Data in this exercise:
====

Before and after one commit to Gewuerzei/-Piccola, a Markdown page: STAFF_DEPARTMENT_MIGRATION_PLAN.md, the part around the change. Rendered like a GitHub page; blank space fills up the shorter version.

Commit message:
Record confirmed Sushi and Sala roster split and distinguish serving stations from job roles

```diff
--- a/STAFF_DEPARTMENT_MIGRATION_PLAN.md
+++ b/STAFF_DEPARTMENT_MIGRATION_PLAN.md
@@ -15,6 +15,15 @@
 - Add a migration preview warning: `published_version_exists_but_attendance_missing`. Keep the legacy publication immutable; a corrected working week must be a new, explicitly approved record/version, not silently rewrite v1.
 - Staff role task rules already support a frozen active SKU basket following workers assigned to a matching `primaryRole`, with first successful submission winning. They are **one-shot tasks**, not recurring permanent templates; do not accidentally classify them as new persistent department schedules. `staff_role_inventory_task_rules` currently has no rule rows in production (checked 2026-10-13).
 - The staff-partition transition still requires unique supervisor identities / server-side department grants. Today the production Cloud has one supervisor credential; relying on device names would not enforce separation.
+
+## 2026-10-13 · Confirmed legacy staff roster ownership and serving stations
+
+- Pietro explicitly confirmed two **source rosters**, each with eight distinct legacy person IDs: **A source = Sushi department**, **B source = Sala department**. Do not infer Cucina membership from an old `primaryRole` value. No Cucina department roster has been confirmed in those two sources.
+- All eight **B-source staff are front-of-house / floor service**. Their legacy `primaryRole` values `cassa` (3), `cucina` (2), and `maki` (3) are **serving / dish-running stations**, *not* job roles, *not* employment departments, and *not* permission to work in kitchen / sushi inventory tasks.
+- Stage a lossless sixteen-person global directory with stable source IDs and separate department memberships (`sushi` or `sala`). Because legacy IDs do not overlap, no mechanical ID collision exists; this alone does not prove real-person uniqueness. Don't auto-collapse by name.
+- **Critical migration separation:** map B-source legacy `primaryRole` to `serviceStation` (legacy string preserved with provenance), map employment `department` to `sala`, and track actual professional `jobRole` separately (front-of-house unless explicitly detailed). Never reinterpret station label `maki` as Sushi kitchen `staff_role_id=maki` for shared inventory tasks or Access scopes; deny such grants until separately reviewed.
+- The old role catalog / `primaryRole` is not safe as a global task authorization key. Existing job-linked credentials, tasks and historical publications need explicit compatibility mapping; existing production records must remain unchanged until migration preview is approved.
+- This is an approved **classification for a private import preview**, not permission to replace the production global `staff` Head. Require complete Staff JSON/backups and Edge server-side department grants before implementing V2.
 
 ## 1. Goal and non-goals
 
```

====

Assignment:
Using the listing above, show every line that includes the string "from".

Completed task:
Record confirmed Sushi and Sala roster split and distinguish serving stations from job roles
+- Pietro explicitly confirmed two **source rosters**, each with eight distinct legacy person IDs: **A source = Sushi department**, **B source = Sala department**. Do not infer Cucina membership from an old `primaryRole` value. No Cucina department roster has been confirmed in those two sources.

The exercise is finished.